Herald editor, Quentin D. Fortesqueue has been re-admitted to Rochdale General Hospital for surgery to remove his tongue from his cheek.
The jaded and cynical hack-in-chief of Rochdale’s only quality satirical organ had very recently been discharged from the same hospital following a collapse when he accidentally saw quality journalism in The Daily Mirror. Fortesqueue (72) tried to give an interview on his way into surgery. “Mumph argle phewm ikkle droobsedary,” he remarked. His doctor, Bellenda Hubris, explained: “Satirism has become a very dangerous profession. Keeping one’s tongue in one’s cheek for extended periods of time can lead to it getting stuck there. Unless we can free it, Mr. Fortesqueue might never speak clearly again.”

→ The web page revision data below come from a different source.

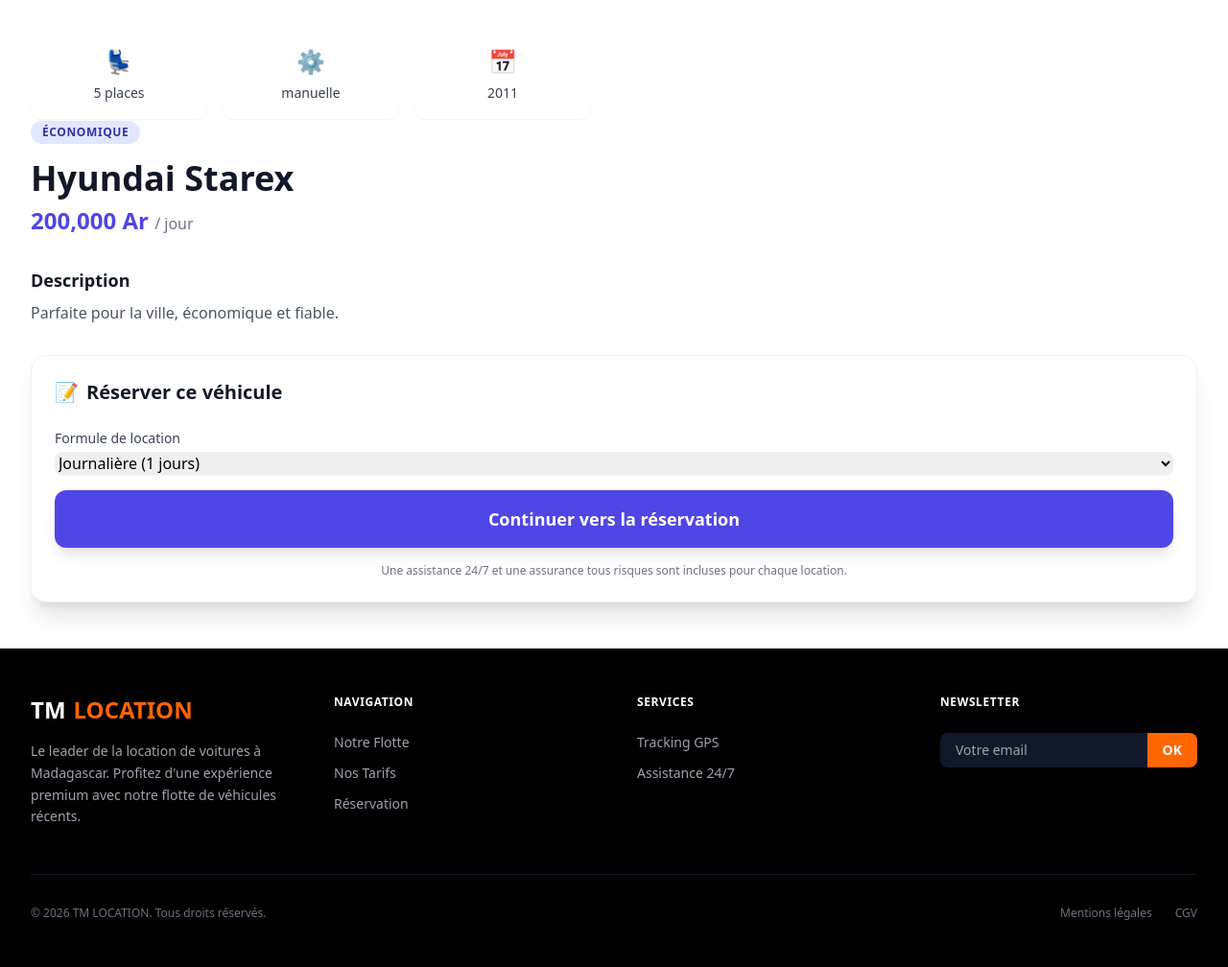
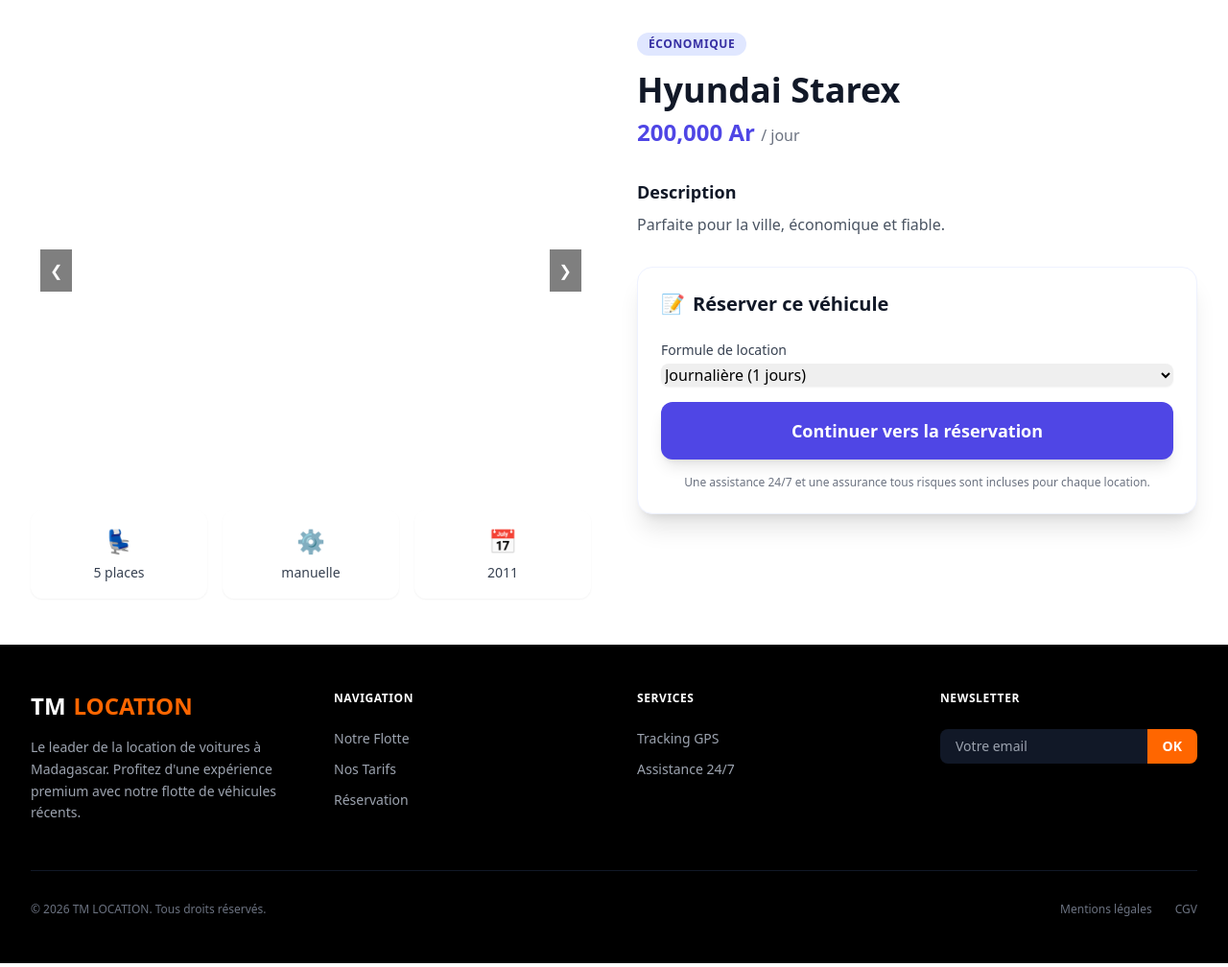
Before and after one commit to Wik0605/Spass_gasy-Team-Location-, a FastAPI app: page /cars/1 in a window 1280 px wide. Shown: the part 149-1157 px from the top of the page at 96% size. Run offline with FastAPI, Linux system fonts and the light colour scheme; data comes from the database, SQL or seed files in the repository; some libraries are stand-ins or nearby versions.

Commit message:
Ajout des Images et Carousels

```diff
--- a/app/templates/car_detail.html
+++ b/app/templates/car_detail.html
@@ -15,7 +15,64 @@
 
     <div class="grid grid-cols-1 lg:grid-cols-2 gap-12">
         <!-- Colonne Gauche : Image et Galerie -->
+        <!--genere moi un code pour afficher les images de la voiture et un carousels avec les fleches pour naviguer entre les images-->
+        <div class="relative">
+            <div class="carousel">
+                <div class="carousel-inner">
+                    {% for image in car.images %}
+                    <div class="carousel-item">
+                        <img src="{{ image }}" alt="{{ car.brand }} {{ car.model }}" class="w-full h-full object-cover">
+                    </div>
+                    {% endfor %}
+                </div>
+                <button class="carousel-prev">&#10094;</button>
+                <button class="carousel-next">&#10095;</button>
+            </div>
 
+            <style>
+                .carousel {
+                    position: relative;
+                    overflow: hidden;
+                    width: 100%;
+                    height: 500px;
+                }
+
+                .carousel-inner {
+                    display: flex;
+                    transition: transform 0.5s ease-in-out;
+                }
+
+                .carousel-item {
+                    min-width: 100%;
+                    height: 100%;
+                }
+
+                .carousel-item img {
+                    width: 100%;
+                    height: 100%;
+                    object-fit: cover;
+                }
+
+                .carousel-prev,
+                .carousel-next {
+                    position: absolute;
+                    top: 50%;
+                    transform: translateY(-50%);
+                    background-color: rgba(0, 0, 0, 0.5);
+                    color: white;
+                    border: none;
+                    padding: 10px;
+                    cursor: pointer;
+                }
+
+                .carousel-prev {
+                    left: 10px;
+                }
+
+                .carousel-next {
+                    right: 10px;
+                }
+            </style>
 
             <!-- Caractéristiques rapides -->
             <div class="grid grid-cols-3 gap-4">
```
Lines whose indentation alone changed are shown as unchanged.
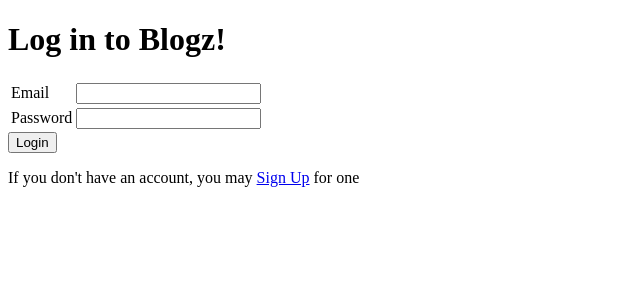
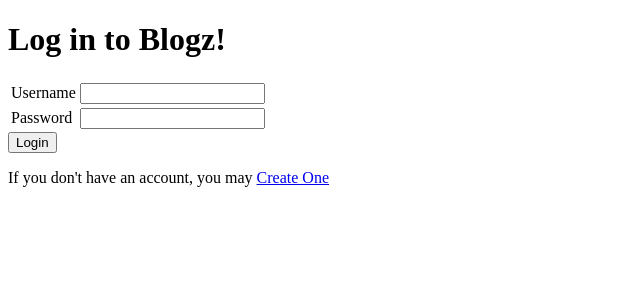
Before and after one commit to agfogle/blogz, a Flask app: page /login in a window 1280 px wide. Shown: the part 26-326 px from the top of the page, without its empty margins (0-640 px from the left). Run offline with Flask 2, Linux system fonts and the light colour scheme.

Commit message:
Added route for login and validated info based on use cases.

```diff
--- a/main.py
+++ b/main.py
@@ -63,12 +63,39 @@ def new_post():
             db.session.commit()
             return redirect('/blog?id={}'.format(new_blog.id))
 
-        else:
-            return render_template('newpost.html', blog_title=blog_title, title_error=title_error, blog_body=blog_body, body_error=body_error)
 
-@app.route('/login')
+        return render_template('newpost.html', blog_title=blog_title, title_error=title_error, blog_body=blog_body, body_error=body_error)
+
+@app.route('/login', methods=['GET','POST'])
 def login():
-    return render_template('login.html')
+    if request.method == 'GET':
+        return render_template('login.html')
+
+    if request.method == 'POST':
+        username = request.form['username']
+        password = request.form['password']
+        user = User.query.filter_by(username=username)
+
+        username_error = ''
+        password_error = ''
+
+
+        if user and User.password == password:
+            #Keep username in session
+            return redirect('/newpost')
+
+        elif user == username and password != User.password:
+            password_error="Password is incorrect"
+
+        elif username not in user:
+            username_error = "Username does not exist"
+
+        return render_template('login.html', username=username, username_error=username_error, password_error=password_error)
+
+@app.route('/signup')
+def signup():
+    return render_template('signup.html')
+
 
 if __name__ =='__main__':
     app.run()
--- a/templates/login.html
+++ b/templates/login.html
@@ -1,25 +1,40 @@
 {% extends "base.html" %}
 
 {% block content %}
+
+<html>
+    <head>
+        <style>
+            .error {
+                color: red;
+            }
+        </style>
+    </head>
+    <body>
+
     <h1>Log in to Blogz!</h1>
 
         <form action="/login" method="post">
             <table>
                 <tr>
-            <td><label for="email">Email</label></td>
+                    <td><label for="username">Username</label></td>
                     <td>
-                <input name="email" type="email" value="{{ email }}">
+                        <input name="username" type="text" value="{{ username }}">
+                        <span class="error">{{username_error}}</span>
                     </td>
                 </tr>
                 <tr>
                     <td><label for="password">Password</label></td>
                     <td>
                         <input name="password" type="password">
+                        <span class="error">{{password_error}}</span>
                     </td>
                 </tr>
             </table>
             <input type="submit" value="Login">
         </form>
 
-<p>If you don't have an account, you may <a href="/signup">Sign Up</a> for one</p>
+        <p>If you don't have an account, you may <a href="/signup">Create One</a></p>
+    </body>
+</html>
 {% endblock %}
```
Lines whose indentation alone changed are shown as unchanged.
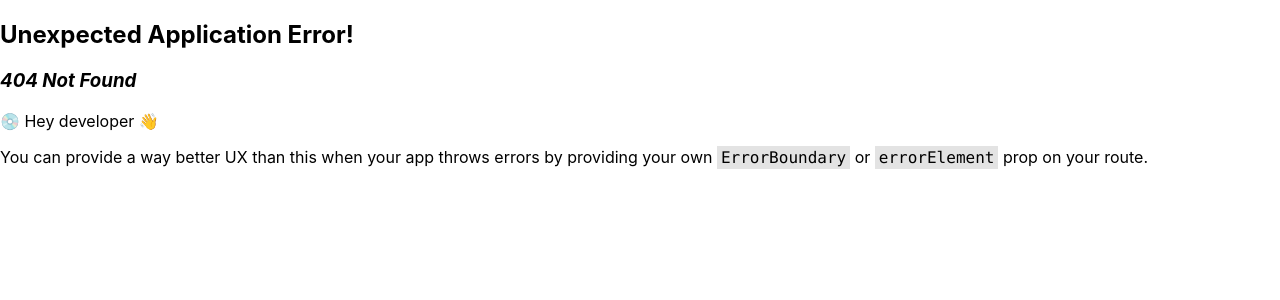
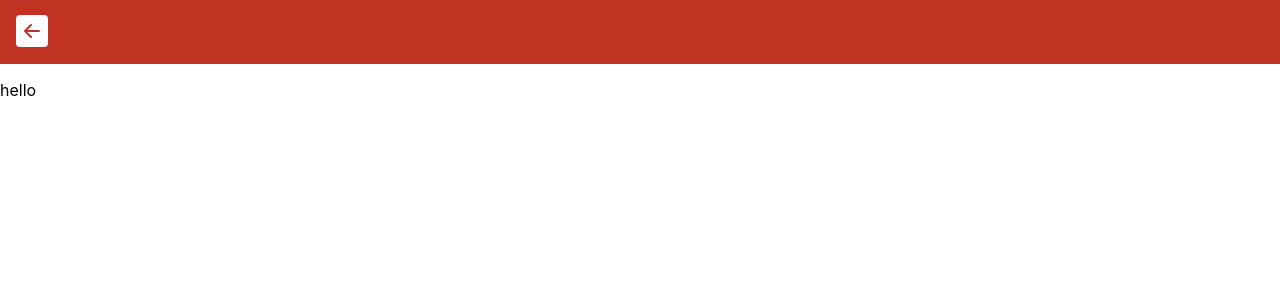
Before and after one commit to yonatanmk/react-components, a React (Create React App) app: page /xstate-todo in a window 1280 px wide. Before the commit this address had no page. Shown: the top 300 px of the page. Built offline with nearby package versions, Linux system fonts and the light colour scheme.

Commit message:
xstate todo layout

```diff
--- a/src/layouts/App/App.tsx
+++ b/src/layouts/App/App.tsx
@@ -10,8 +10,7 @@ function App() {
         <Link className="App__Link" to={`autocomplete`}>Autocomplete</Link>
         <Link className="App__Link" to={`react-query`}>React Query</Link>
         <Link className="App__Link" to={`multipart-form`}>Multi-part Form</Link>
-
-
+        <Link className="App__Link" to={`xstate-todo`}>XState Todo</Link>
       </div>
     </div>
   );
--- /dev/null
+++ b/src/layouts/XStateTodo/XStateTodo.scss
@@ -0,0 +1,3 @@
+.XStateTodo {
+
+}
--- /dev/null
+++ b/src/layouts/XStateTodo/XStateTodo.tsx
@@ -0,0 +1,16 @@
+import React, { useState } from 'react';
+import './XStateTodo.scss'
+
+function XStateTodo() {
+  // const [count, setCount] = useState(1)
+
+  return (
+    <div className="XStateTodo">
+      <p>hello</p>
+    </div>
+  )
+}
+
+
+
+export default XStateTodo;
--- /dev/null
+++ b/src/layouts/XStateTodo/index.ts
@@ -0,0 +1 @@
+export { default } from './XStateTodo'
--- a/src/router/routes.tsx
+++ b/src/router/routes.tsx
@@ -7,6 +7,7 @@ import ReduxLayout from '../layouts/ReduxLayout';
 import AutocompleteLayout from '../layouts/AutocompleteLayout';
 import ReactQueryLayout from '../layouts/ReactQueryLayout';
 import MultipartForm from '../layouts/MultipartForm';
+import XStateTodo from '../layouts/XStateTodo';
 
 const routes: RouteObject[] = [
   {
@@ -43,6 +44,11 @@ const routes: RouteObject[] = [
         element: <MultipartForm />,
         errorElement: <Error />,
       },
+      {
+        path: "/xstate-todo",
+        element: <XStateTodo />,
+        errorElement: <Error />,
+      },
     ]
   },
 ];
```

Happily for Rochdale and satire lovers everywhere, Mr. Fortesqueue is expected to make a full recovery. Satire is now ranked third in Rochdale University’s list of the most dangerous professions, coming just beneath chainsaw juggling and irony mining. “It’s not just tongue-in-cheek-stukkyitis (as it is known in the medical profession)”, said Professor Don Task of the University’s department of labour studies, “but repeatedly asking a satirist if he or she thinks they are funny can cause lasting mental problems.”
Dr Hubris is no stranger to work-related illness. She recently had to remove hundreds of thousands of Labour Party members from Jeremy Corbyn’s anus after he threatened to explode. She has also been retained by the White House as a medical advisor following an outbreak of highly infectious Cockwomberly in Washington, a disease which was previously thought to be only found in right-wing illiterates in the UK, but which has travelled to the US, possibly in a consignment of bull shit.
Cockwomberly vaccinations are to be offered, free of charge, in adult education centres in Rochdale.